The fungaria included in the installation are reishi, the fruiting body of which has a step-like form and have been used for thousands of years as a medicine in China, where they are called lingzhi. When ingested, it is traditionally held that these fungi embed themselves in our mental processes, on the level of 'Shen,' breaking down repetitive behavioral and thought patterns.
In Borges's "The Library of Babel," he mentions a "circular chamber containing an enormous book with a continuous spine that goes completely around the walls." This, he claimed, was revealed in ecstasies to "the mystics." What could be more similar to the underside lamellae of a fully fruiting mushroom, where information and biological processes come to a crescendo, and millions of spores are released to generate new life forms?
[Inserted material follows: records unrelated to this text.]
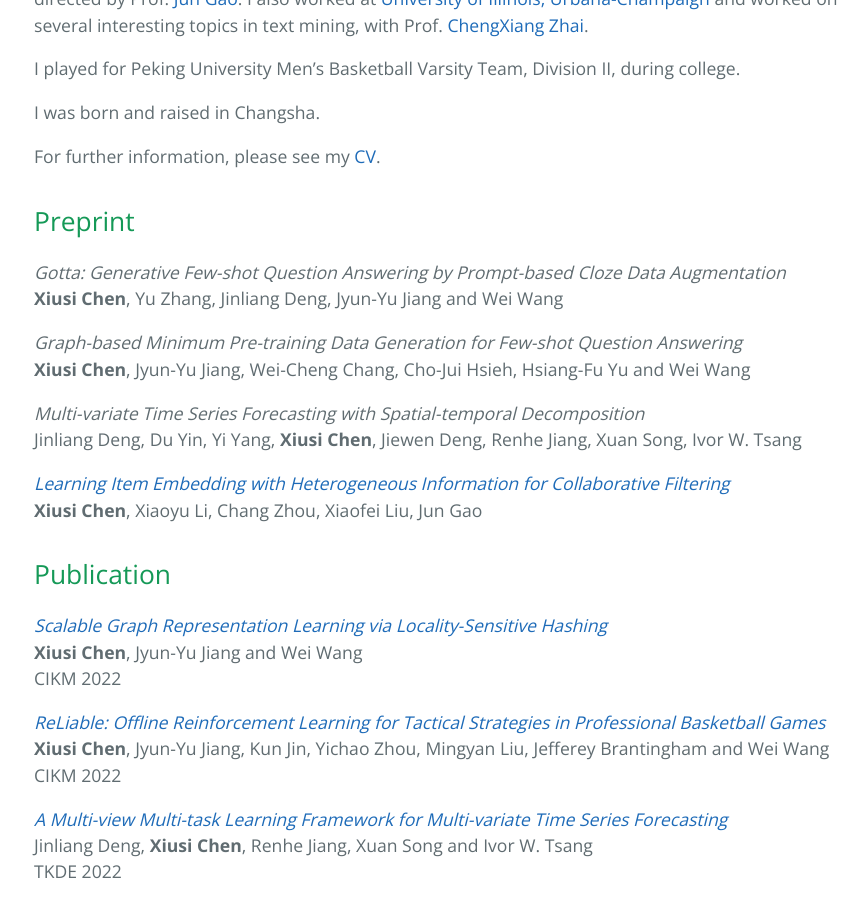
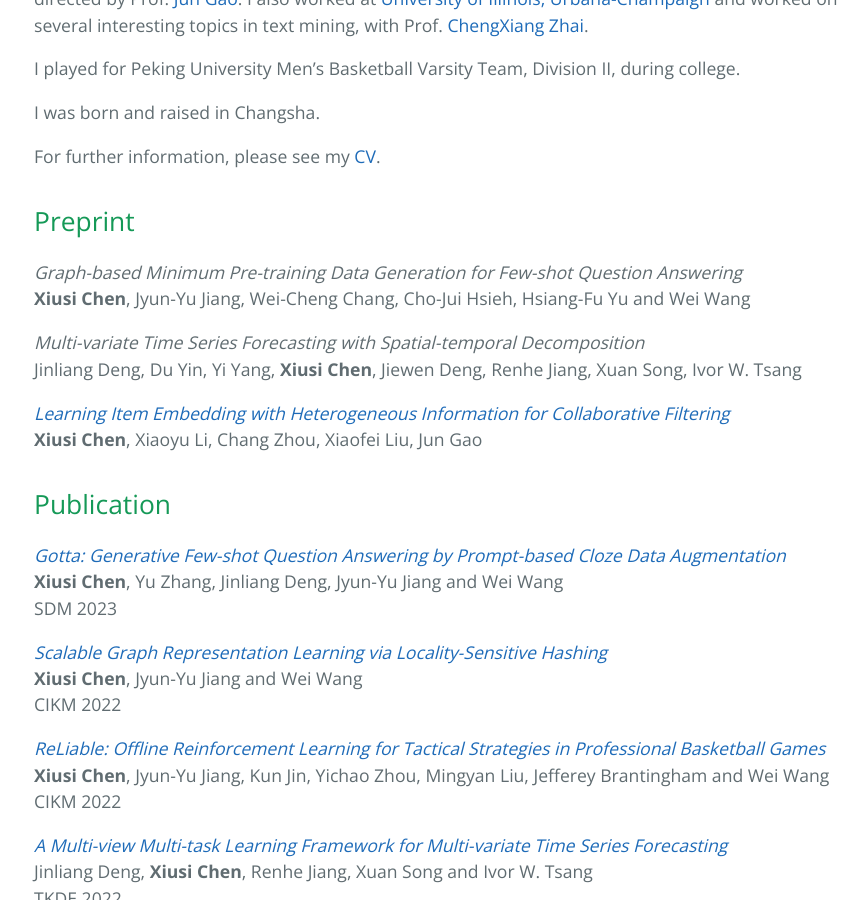
Before and after one commit to xiusic/xiusic.github.io, a Jekyll site: the page built from index.md, in a window 1280 px wide and 900 px high, scrolled down 1155 px. Shown: the whole window, without its empty margins (190-1058 px from the left). Built offline with Jekyll 4.4.1, drawn with Linux system fonts in a browser that asks for light colours; our own code applies the rules of GitHub Pages for plain Markdown files; some of the changed text lies outside the part shown.

Commit message:
Update index.md

```diff
--- a/index.md
+++ b/index.md
@@ -59,6 +56,10 @@ Jinliang Deng, Du Yin, Yi Yang, **Xiusi Chen**, Jiewen Deng, Renhe Jiang, Xuan S
 
 
 ## Publication
+[_Gotta: Generative Few-shot Question Answering by Prompt-based Cloze Data Augmentation_](papers/gotta.pdf)
+**Xiusi Chen**, Yu Zhang, Jinliang Deng, Jyun-Yu Jiang and Wei Wang
+SDM 2023
+
 [_Scalable Graph Representation Learning via Locality-Sensitive Hashing_](papers/cikm_b.pdf)
 **Xiusi Chen**, Jyun-Yu Jiang and Wei Wang
 CIKM 2022
@@ -132,8 +133,8 @@ US Patent App. 17/060,850
 
 ## Academic Service
 **Conference Program Committee**
-KDD 2020,2022; WSDM 2022-2023; SSL@WWW 2021;
-NeurIPS 2022; ICLR 2022; AAAI 2021-2023; IJCAI-ECAI 2022;
+KDD 2020,2022,2023; WSDM 2022-2023; SSL@WWW 2021;
+NeurIPS 2022; ICLR 2022; AAAI 2021-2023; IJCAI-ECAI 2022,2023;
 ACL Rolling Review
 
 **Conference Subreviewer**
```
Also changed, not shown: other parts of index.md (+0 -3 lines).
Of course, it doesn't take much of a leap to consider fungi as vehicles for spiritual or shamanic revelation throughout the ages, as well as healing tools that have been used off and on since the 1950s in parallel with LSD to help with PTSD and chronic depression and which are discussed at length in Michael Pollan's book, How to Change your Mind.
On the surrounding walls, acoustic tiles in the shape of spiral steps, with 12 treads as a nod to the passage of time and circadian rhythms, have been created from mycelial networks. In part, this is to enhance the ambient sound design of the space, but also, it's a nod to the discovery by scientists such as Dr. Monica Gagliano that through a process called bioacoustics, plants and fungi use acoustic mechanisms to hunt for water sources, as well as to listen out for encroaching roots and communicate in general.
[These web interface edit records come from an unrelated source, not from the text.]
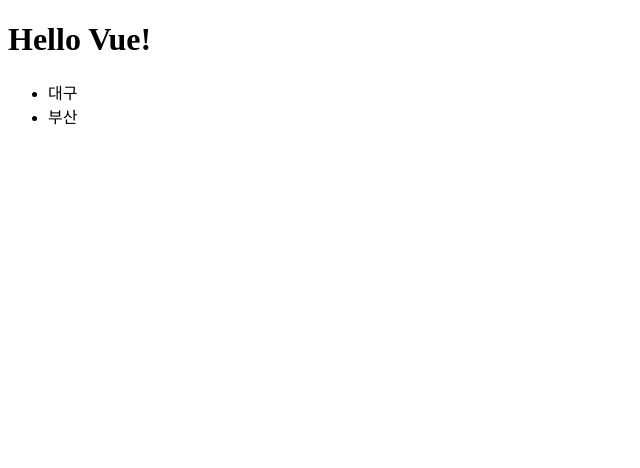
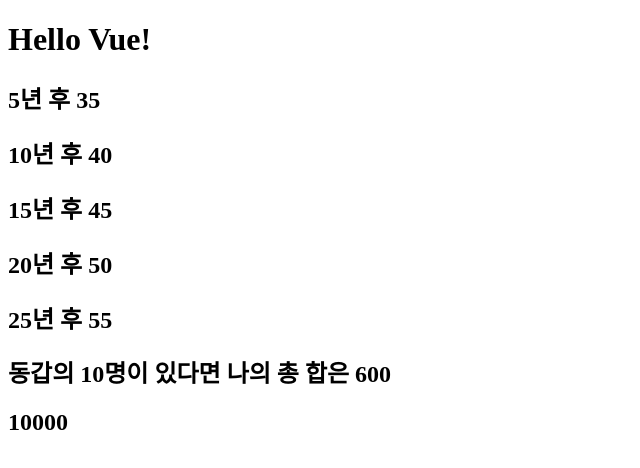
Before and after one commit to wangkodok/Vue-Study, a Vue app in the folder vue-intro/vue-practice/: page / in a window 1280 px wide. Shown: the top 468 px of the page, without its empty margins (0-640 px from the left). Built offline with nearby package versions, Linux system fonts and the light colour scheme.

Commit message:
chapter_32: 메서드

```diff
--- a/vue-intro/vue-practice/src/App.vue
+++ b/vue-intro/vue-practice/src/App.vue
@@ -1,13 +1,13 @@
 <template>
   <div>
     <h1>Hello Vue!</h1>
-    <ul>
-      <template v-for="(city, index) in cities" :key="index">
-        <li v-if="city.province === '경상도'">
-          {{ city.name }}
-        </li>
-      </template>
-    </ul>
+    <h2>5년 후 {{ add(5) }}</h2>
+    <h2>10년 후 {{ add(10) }}</h2>
+    <h2>15년 후 {{ add(15) }}</h2>
+    <h2>20년 후 {{ add(20) }}</h2>
+    <h2>25년 후 {{ add(25) }}</h2>
+    <h2>동갑의 10명이 있다면 나의 총 합은 {{ multiply(age, 20) }}</h2>
+    <h2>{{ getTotalScore(100) }}</h2>
   </div>
 </template>
 
@@ -16,15 +16,27 @@
   name: "App",
   data() {
     return {
-      cities: [
-        { name: "서울", province: "경기도" },
-        { name: "대전", province: "충청도" },
-        { name: "대구", province: "경상도" },
-        { name: "부산", province: "경상도" },
-        { name: "인천", province: "경기도" },
-        { name: "광주", province: "전라도" },
-      ],
+      age: 30,
+      job: "front-end",
     };
+  },
+  methods: {
+    add(num) {
+      console.log(this);
+      console.log(num);
+      return this.age + num; // age 접근하려면 this 사용
+    },
+    multiply(num1, num2 = 10) {
+      return num1 * num2;
+    },
+    getTotalScore(num) {
+      console.log(this.job + "입니다.");
+      return this.multiply(num, num);
+    },
+    // add: (num) => {
+    //   console.log(this);
+    //   return this.age + num; // lexical scope 함수에 선언에 따라 스코프가 결정
+    // },
   },
 };
 </script>
```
We have even reversed the sense of what an acoustic tile is: instead of using it to merely absorb sound, we have been using it as a source from which to record microscopic sounds emanating from the mycelial roots as they grow into the tile molds. The tiles become two-way, in a kind of auditory question-response process.
Another aspect of the tiles being made out of, or rather grown from fungi is a way of reinforcing the idea that mutualism with the world of fungi doesn't just stop at a biological, nutritional, medicinal or mental level, but can also weave its way into our processes of production and attenuate the sickening load that plastics-based consumerism and its resultant pollution has on our planet.
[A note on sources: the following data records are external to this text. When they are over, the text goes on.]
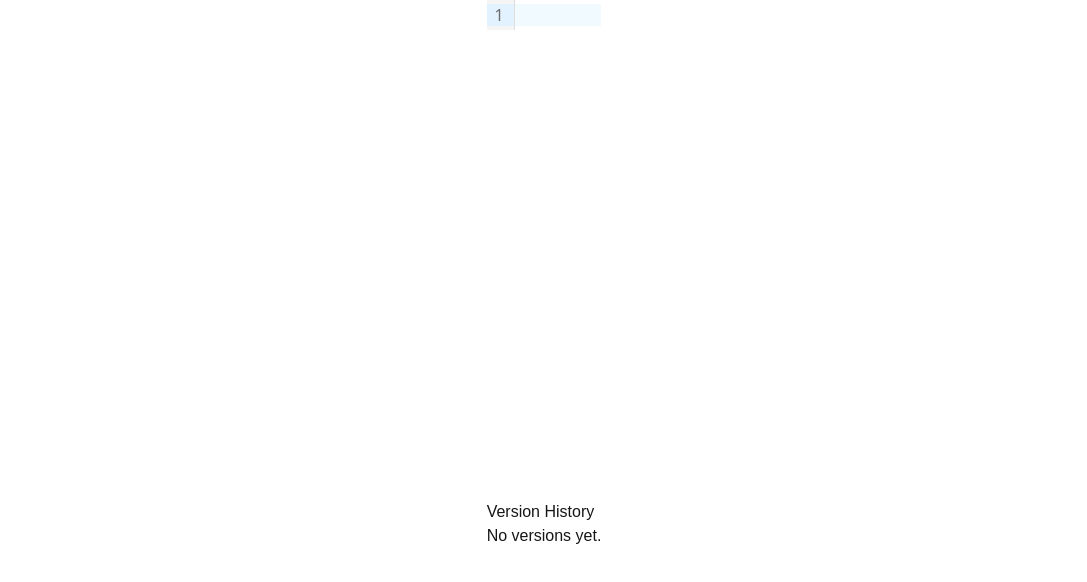
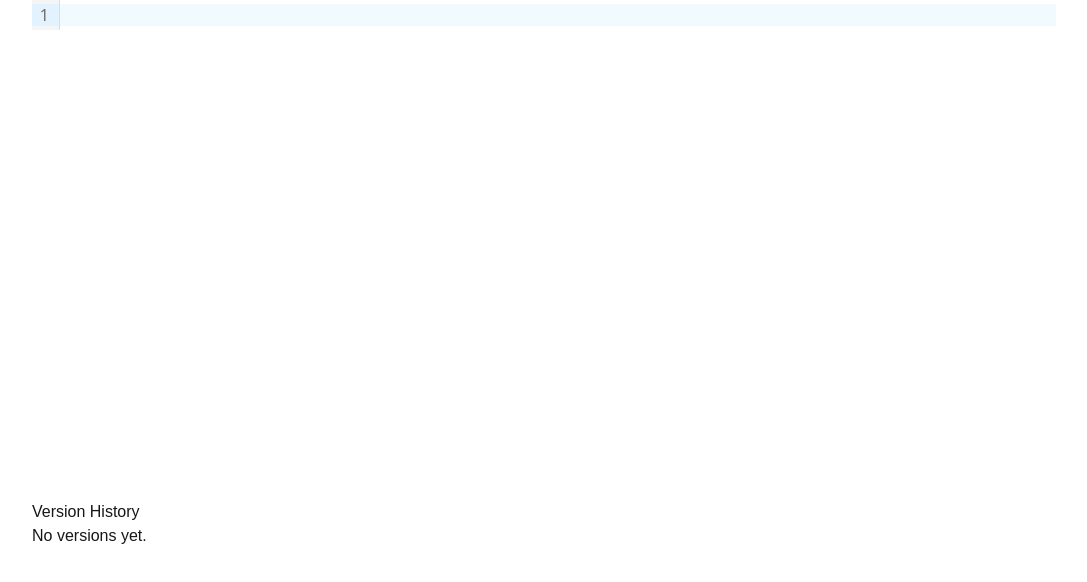
Before and after one commit to pchsd/sketchpad, a Next.js app: page / in a window 1280 px wide. Shown: the top 582 px of the page, without its empty margins (96-1183 px from the left). Built offline with nearby package versions, Linux system fonts and the light colour scheme.

Commit message:
Fix styling

```diff
--- a/src/components/Sketchpad.tsx
+++ b/src/components/Sketchpad.tsx
@@ -199,7 +199,7 @@ function SketchpadSSR() {
 
   return (
     <div className="flex flex-col items-center">
-      <div className='max-w-2xl'>
+      <div className='w-256 max-w-screen'>
         <CodeMirror minHeight="500px" value={initialEditorText} extensions={[EditorView.lineWrapping]} onChange={handleChange} />
 
         <div className="flex flex-col">
```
And so, to summarize, the installation,Library of Babel, a Symbiont Induction,is more of a jumping off point for exploration into mutualism than a terminus. As a visitor, you are invited to ascend or descend the fungi steps, it is entirely your choice.
In the words of biological philosopher Antoine Danchin: "From a certain standpoint, physicist Rolph Landauer demonstrated in 1961 that creation of information does not require energy, in other words it can be made "adiabatic". The consequence, for Art, is that there is no beginning, nor end, in the possibility of creation. Creation is yesterday, today and will happen tomorrow: the unfolding of an eternal beginning." ML LAX-LHR 2018